Crazy Jay and I met with our therapist last night. I’ve been calling her “new age therapist”, or something like that. I think I’m going to change to “unconventional”, instead. Anyway, we were talking about how a lot of the issues Jay and I both have now are a result of things done to us throughout childhood. Unconventional Therapist was telling us that we need to go back and heal our inner child so that our adult selves can be healed. Now, this is the kind of thing that I used to think was complete B.S. “Heal your inner child”? Gimme a break!! What kind of mumbo-jumbo is that? Just be an adult and deal with this!!
Of course, that could be (and probably is) the voice of the fuckers who raised me. They didn’t believe in therapy. They weren’t convinced of the legitimacy of They looked down on people with mental disorders, telling me that if I was depressed, it’s because I “wasn’t trusting God enough”. That’s nice. And so helpful. Way to make a person who already feels shitty into even MORE of a failure.
I think Unconventional Therapist is absolutely right that Jay and I need to heal our inner child. I mean, the way we react to things now is directly related to our experiences in childhood. Jay tells me all the time he feels like a financial burden, even though I keep telling him to shut his whore mouth. I have never thought of him as a burden, and I hope I don’t ACT like I think he’s a burden. It clicked for us last night, though, that Jay’s father always made money an issue when Jay was growing up. His father was constantly talking about how much things that Jay needed cost. No wonder he now sees that he is using money and not putting any in the kitty, so he equates that with being a burden.
My distaste of being touched stems from my childhood sexual abuse. I feel hands on me now and essentially think I am a child, being abused and touched against my will. Of course, that is not a conscious thought, but that is why I don’t like hands on me now. The thoughts, feelings and ideas we have reinforced as children come out when we’re adults. I have so many more examples of how things in childhood shape my thoughts and actions now, but I think I’ve made my point.
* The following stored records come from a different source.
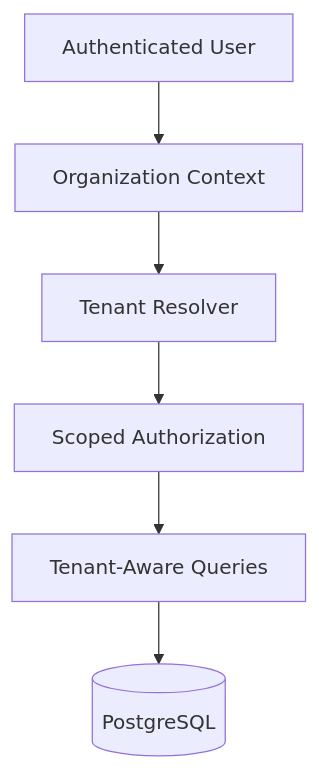
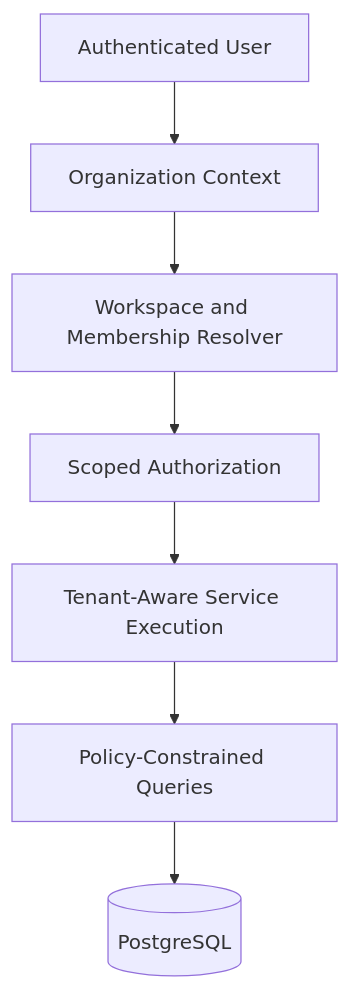
The diagram in architecture/tenant-isolation.md (Ahsankhalid618/multi-tenant-saas-architecture), drawn with Mermaid before and after one commit. The commit also changed other lines of this file and 20 other files, not shown here.

````diff
--- a/architecture/tenant-isolation.md
+++ b/architecture/tenant-isolation.md
@@ -26,14 +35,16 @@
 ```mermaid
 flowchart TD
 
 A[Authenticated User]
 --> B[Organization Context]
 
-B --> C[Tenant Resolver]
+B --> C[Workspace and Membership Resolver]
 
 C --> D[Scoped Authorization]
 
-D --> E[Tenant-Aware Queries]
+D --> E[Tenant-Aware Service Execution]
 
-E --> F[(PostgreSQL)]
+E --> F[Policy-Constrained Queries]
+
+F --> G[(PostgreSQL)]
 ```
````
Jay told Unconventional Therapist that he didn’t know how to heal his inner child. That he didn’t even know what this looked like. I’ve had several weeks to digest the “heal your inner child” thing, but this may be the first time Jay tried to apply it to himself. I told him that his inner child and my inner child (Little Jay and Little Meg) should have a play date this week. Do something childlike and silly. I suggested going to a playground and swinging. The teeter-tooter would be fun, too! Unconventional Therapist suggested we may like to try some art projects since we both thought coloring in coloring books would be enjoyable. Art projects may be too lofty of a goal, but I could sure mess around with some Play-Dough!!
This week Jay and I are both going to focus on “going back” and taking care of Little Jay and Little Meg. Unconventional Therapist said our goal is to “go back”, “pick up” our little inner selves, and tell him or her that we will protect them. That we are there to take care of them. We aren’t terribly sure how to attempt that quite yet, but apparently the first step is doing activities our inner child would enjoy…hence the play date. It was also suggested that we go to the children’s section of the library and check out some kid books, but then that would entail brushing elbows with ACTUAL children.
I’m looking forward to letting out Little Meg. I think this could be fun. It will be nice to focus on small enjoyable activities throughout the day instead of the many stresses of life.